Work instruction. Scan the data that follows and count the lines with the string "docs"; answer with the count alone.

Supplied information.
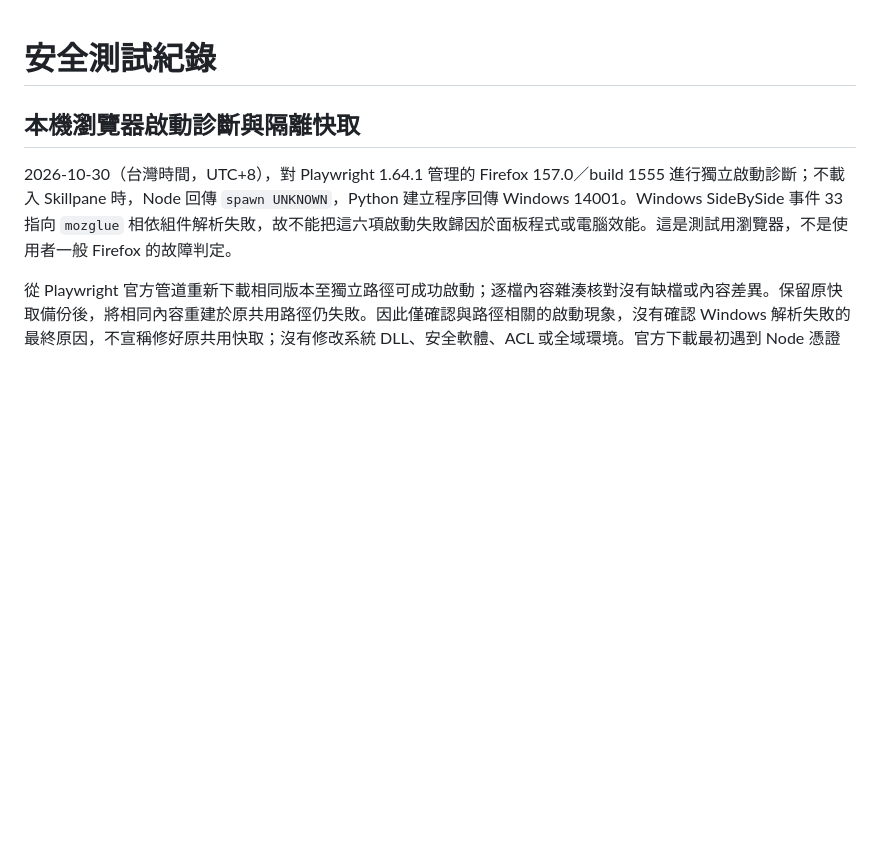
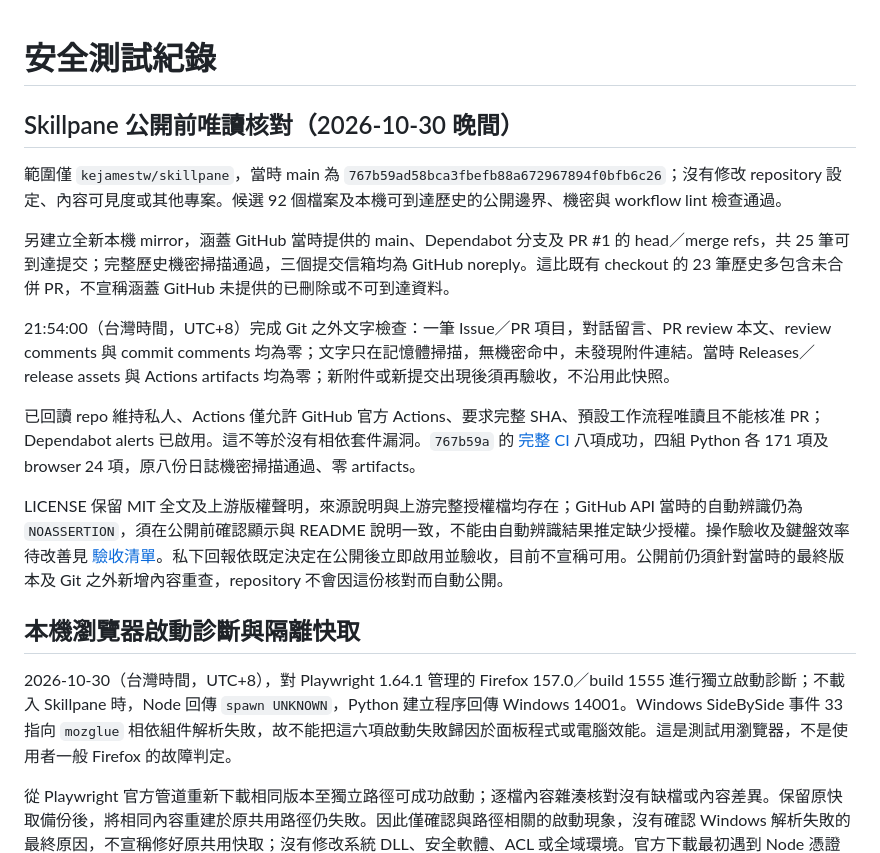
Before and after one commit to kejamestw/skillpane, a Markdown page: docs/SECURITY_TESTING.md, the part around the change. Drawn GitHub-style; blank space fills up the shorter version.

```diff
--- a/docs/SECURITY_TESTING.md
+++ b/docs/SECURITY_TESTING.md
@@ -1,4 +1,16 @@
 # 安全測試紀錄
+
+## Skillpane 公開前唯讀核對（2026-10-30 晚間）
+
+範圍僅 `kejamestw/skillpane`，當時 main 為 `767b59ad58bca3fbefb88a672967894f0bfb6c26`；沒有修改 repository 設定、內容可見度或其他專案。候選 92 個檔案及本機可到達歷史的公開邊界、機密與 workflow lint 檢查通過。
+
+另建立全新本機 mirror，涵蓋 GitHub 當時提供的 main、Dependabot 分支及 PR #1 的 head／merge refs，共 25 筆可到達提交；完整歷史機密掃描通過，三個提交信箱均為 GitHub noreply。這比既有 checkout 的 23 筆歷史多包含未合併 PR，不宣稱涵蓋 GitHub 未提供的已刪除或不可到達資料。
+
+21:54:00（台灣時間，UTC+8）完成 Git 之外文字檢查：一筆 Issue／PR 項目，對話留言、PR review 本文、review comments 與 commit comments 均為零；文字只在記憶體掃描，無機密命中，未發現附件連結。當時 Releases／release assets 與 Actions artifacts 均為零；新附件或新提交出現後須再驗收，不沿用此快照。
+
+已回讀 repo 維持私人、Actions 僅允許 GitHub 官方 Actions、要求完整 SHA、預設工作流程唯讀且不能核准 PR；Dependabot alerts 已啟用。這不等於沒有相依套件漏洞。`767b59a` 的 [完整 CI](https://github.com/kejamestw/skillpane/actions/runs/41029582717) 八項成功，四組 Python 各 171 項及 browser 24 項，原八份日誌機密掃描通過、零 artifacts。
+
+LICENSE 保留 MIT 全文及上游版權聲明，來源說明與上游完整授權檔均存在；GitHub API 當時的自動辨識仍為 `NOASSERTION`，須在公開前確認顯示與 README 說明一致，不能由自動辨識結果推定缺少授權。操作驗收及鍵盤效率待改善見 [驗收清單](MANUAL_ACCEPTANCE.md)。私下回報依既定決定在公開後立即啟用並驗收，目前不宣稱可用。公開前仍須針對當時的最終版本及 Git 之外新增內容重查，repository 不會因這份核對而自動公開。
 
 ## 本機瀏覽器啟動診斷與隔離快取
 
```
Also changed, not shown: docs/MANUAL_ACCEPTANCE.md (+12 -2 lines), docs/ROADMAP.md (+5 -5 lines).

Solution for this task. 4